DATA FOR THIS EXERCISE Block Start
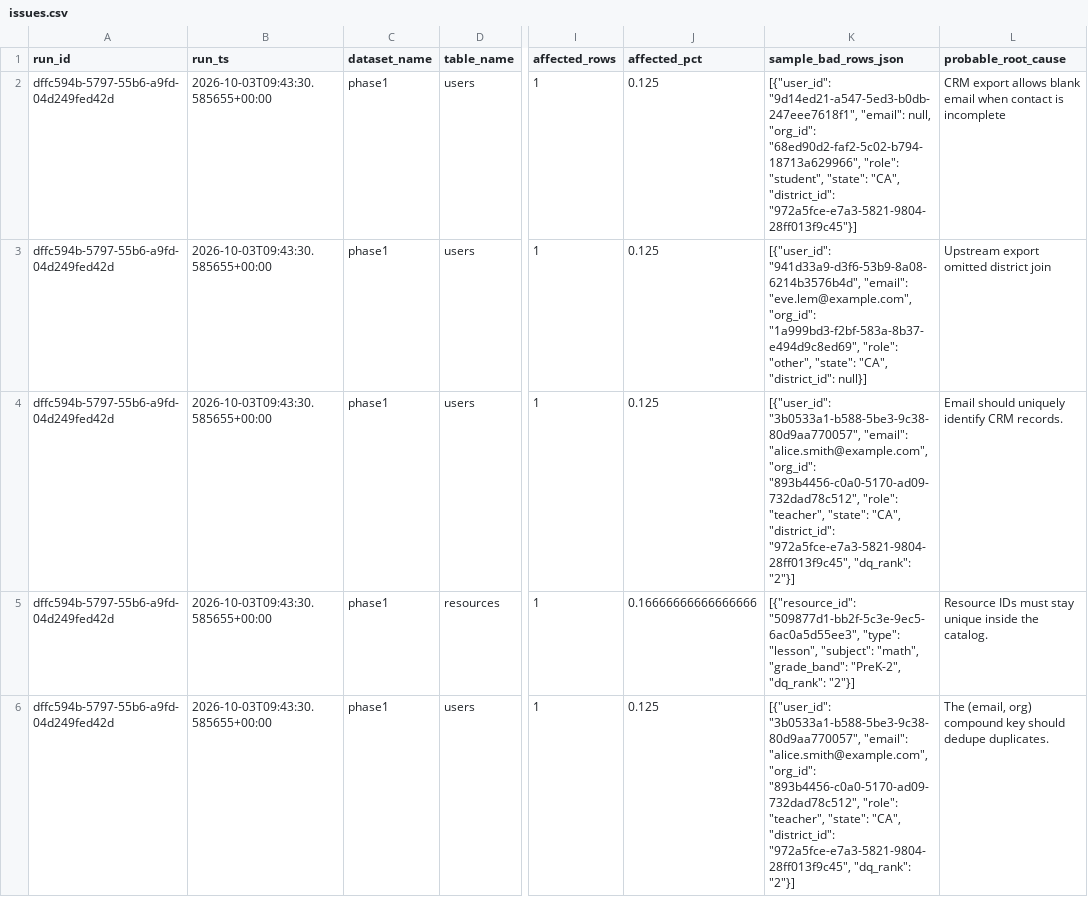
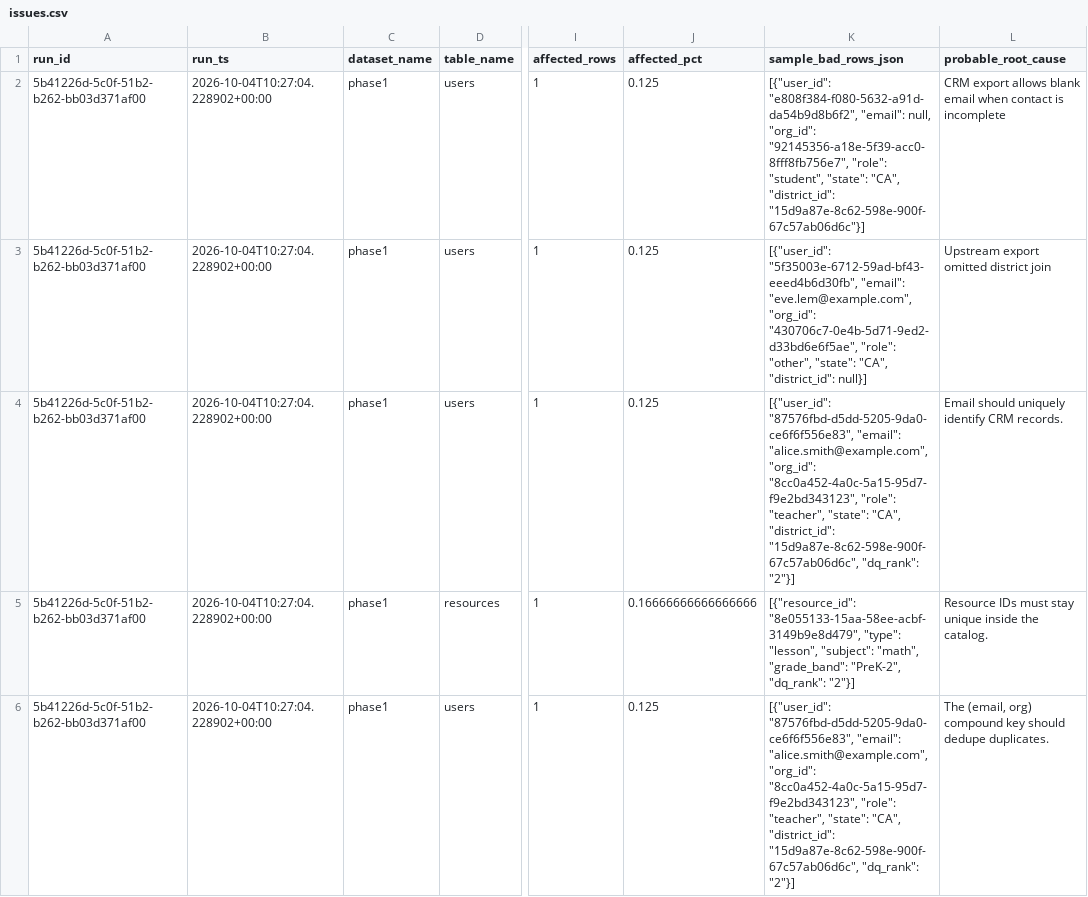
Before and after one commit to josuejero/DQSentry, a CSV file: issues.csv, drawn as a sheet; only a part is shown, gaps mark what is left out; the diff names each change by its address in the sheet, - before the commit and + after, or states it on an @@ line.

```diff
--- a/issues.csv
+++ b/issues.csv
-A2:A6 (run_id): dffc594b-5797-55b6-a9fd-04d249fed42d
+A2:A6 (run_id): 5b41226d-5c0f-51b2-b262-bb03d371af00
-B2:B6 (run_ts): 2026-10-03T09:43:30.585655+00:00
+B2:B6 (run_ts): 2026-10-04T10:27:04.228902+00:00
-K2 (sample_bad_rows_json): [{"user_id": "9d14ed21-a547-5ed3-b0db-247eee7618f1", "email": null, "org_id": "68ed90d2-faf2-5c02-b794-18713a629966", "role": "student", "state": "CA", "district_id": "972a5fce-e7a3-5821-9804-28ff013f9c45"}]
+K2 (sample_bad_rows_json): [{"user_id": "e808f384-f080-5632-a91d-da54b9d8b6f2", "email": null, "org_id": "92145356-a18e-5f39-acc0-8fff8fb756e7", "role": "student", "state": "CA", "district_id": "15d9a87e-8c62-598e-900f-67c57ab06d6c"}]
-K3 (sample_bad_rows_json): [{"user_id": "941d33a9-d3f6-53b9-8a08-6214b3576b4d", "email": "eve.lem@example.com", "org_id": "1a999bd3-f2bf-583a-8b37-e494d9c8ed69", "role": "other",…
+K3 (sample_bad_rows_json): [{"user_id": "5f35003e-6712-59ad-bf43-eeed4b6d30fb", "email": "eve.lem@example.com", "org_id": "430706c7-0e4b-5d71-9ed2-d33bd6e6f5ae", "role": "other",…
-K4 (sample_bad_rows_json): [{"user_id": "3b0533a1-b588-5be3-9c38-80d9aa770057", "email": "alice.smith@example.com", "org_id": "893b4456-c0a0-5170-ad09-732dad78c512", "role": "teacher", "state": "CA", "district_id": "972a5fce-e7a3-5821-9804-28ff013f9c45", "dq_rank": "2"}]
+K4 (sample_bad_rows_json): [{"user_id": "87576fbd-d5dd-5205-9da0-ce6f6f556e83", "email": "alice.smith@example.com", "org_id": "8cc0a452-4a0c-5a15-95d7-f9e2bd343123", "role": "teacher", "state": "CA", "district_id": "15d9a87e-8c62-598e-900f-67c57ab06d6c", "dq_rank": "2"}]
-K5 (sample_bad_rows_json): [{"resource_id": "509877d1-bb2f-5c3e-9ec5-6ac0a5d55ee3", "type": "lesson",…
+K5 (sample_bad_rows_json): [{"resource_id": "8e055133-15aa-58ee-acbf-3149b9e8d479", "type": "lesson",…
-K6 (sample_bad_rows_json): [{"user_id": "3b0533a1-b588-5be3-9c38-80d9aa770057", "email": "alice.smith@example.com", "org_id": "893b4456-c0a0-5170-ad09-732dad78c512", "role": "teacher", "state": "CA", "district_id": "972a5fce-e7a3-5821-9804-28ff013f9c45", "dq_rank": "2"}]
+K6 (sample_bad_rows_json): [{"user_id": "87576fbd-d5dd-5205-9da0-ce6f6f556e83", "email": "alice.smith@example.com", "org_id": "8cc0a452-4a0c-5a15-95d7-f9e2bd343123", "role": "teacher", "state": "CA", "district_id": "15d9a87e-8c62-598e-900f-67c57ab06d6c", "dq_rank": "2"}]
```
Also changed, not shown: 9 other files.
DATA FOR THIS EXERCISE Block End
# TASK PROMPT:
Write out all the data exactly, minus pictures.

# RESPONSE TO THE EXERCISE:
Before and after one commit to josuejero/DQSentry, a CSV file: issues.csv, drawn as a sheet; only a part is shown, gaps mark what is left out; the diff names each change by its address in the sheet, - before the commit and + after, or states it on an @@ line.

```diff
--- a/issues.csv
+++ b/issues.csv
-A2:A6 (run_id): dffc594b-5797-55b6-a9fd-04d249fed42d
+A2:A6 (run_id): 5b41226d-5c0f-51b2-b262-bb03d371af00
-B2:B6 (run_ts): 2026-10-03T09:43:30.585655+00:00
+B2:B6 (run_ts): 2026-10-04T10:27:04.228902+00:00
-K2 (sample_bad_rows_json): [{"user_id": "9d14ed21-a547-5ed3-b0db-247eee7618f1", "email": null, "org_id": "68ed90d2-faf2-5c02-b794-18713a629966", "role": "student", "state": "CA", "district_id": "972a5fce-e7a3-5821-9804-28ff013f9c45"}]
+K2 (sample_bad_rows_json): [{"user_id": "e808f384-f080-5632-a91d-da54b9d8b6f2", "email": null, "org_id": "92145356-a18e-5f39-acc0-8fff8fb756e7", "role": "student", "state": "CA", "district_id": "15d9a87e-8c62-598e-900f-67c57ab06d6c"}]
-K3 (sample_bad_rows_json): [{"user_id": "941d33a9-d3f6-53b9-8a08-6214b3576b4d", "email": "eve.lem@example.com", "org_id": "1a999bd3-f2bf-583a-8b37-e494d9c8ed69", "role": "other",…
+K3 (sample_bad_rows_json): [{"user_id": "5f35003e-6712-59ad-bf43-eeed4b6d30fb", "email": "eve.lem@example.com", "org_id": "430706c7-0e4b-5d71-9ed2-d33bd6e6f5ae", "role": "other",…
-K4 (sample_bad_rows_json): [{"user_id": "3b0533a1-b588-5be3-9c38-80d9aa770057", "email": "alice.smith@example.com", "org_id": "893b4456-c0a0-5170-ad09-732dad78c512", "role": "teacher", "state": "CA", "district_id": "972a5fce-e7a3-5821-9804-28ff013f9c45", "dq_rank": "2"}]
+K4 (sample_bad_rows_json): [{"user_id": "87576fbd-d5dd-5205-9da0-ce6f6f556e83", "email": "alice.smith@example.com", "org_id": "8cc0a452-4a0c-5a15-95d7-f9e2bd343123", "role": "teacher", "state": "CA", "district_id": "15d9a87e-8c62-598e-900f-67c57ab06d6c", "dq_rank": "2"}]
-K5 (sample_bad_rows_json): [{"resource_id": "509877d1-bb2f-5c3e-9ec5-6ac0a5d55ee3", "type": "lesson",…
+K5 (sample_bad_rows_json): [{"resource_id": "8e055133-15aa-58ee-acbf-3149b9e8d479", "type": "lesson",…
-K6 (sample_bad_rows_json): [{"user_id": "3b0533a1-b588-5be3-9c38-80d9aa770057", "email": "alice.smith@example.com", "org_id": "893b4456-c0a0-5170-ad09-732dad78c512", "role": "teacher", "state": "CA", "district_id": "972a5fce-e7a3-5821-9804-28ff013f9c45", "dq_rank": "2"}]
+K6 (sample_bad_rows_json): [{"user_id": "87576fbd-d5dd-5205-9da0-ce6f6f556e83", "email": "alice.smith@example.com", "org_id": "8cc0a452-4a0c-5a15-95d7-f9e2bd343123", "role": "teacher", "state": "CA", "district_id": "15d9a87e-8c62-598e-900f-67c57ab06d6c", "dq_rank": "2"}]
```
Also changed, not shown: 9 other files.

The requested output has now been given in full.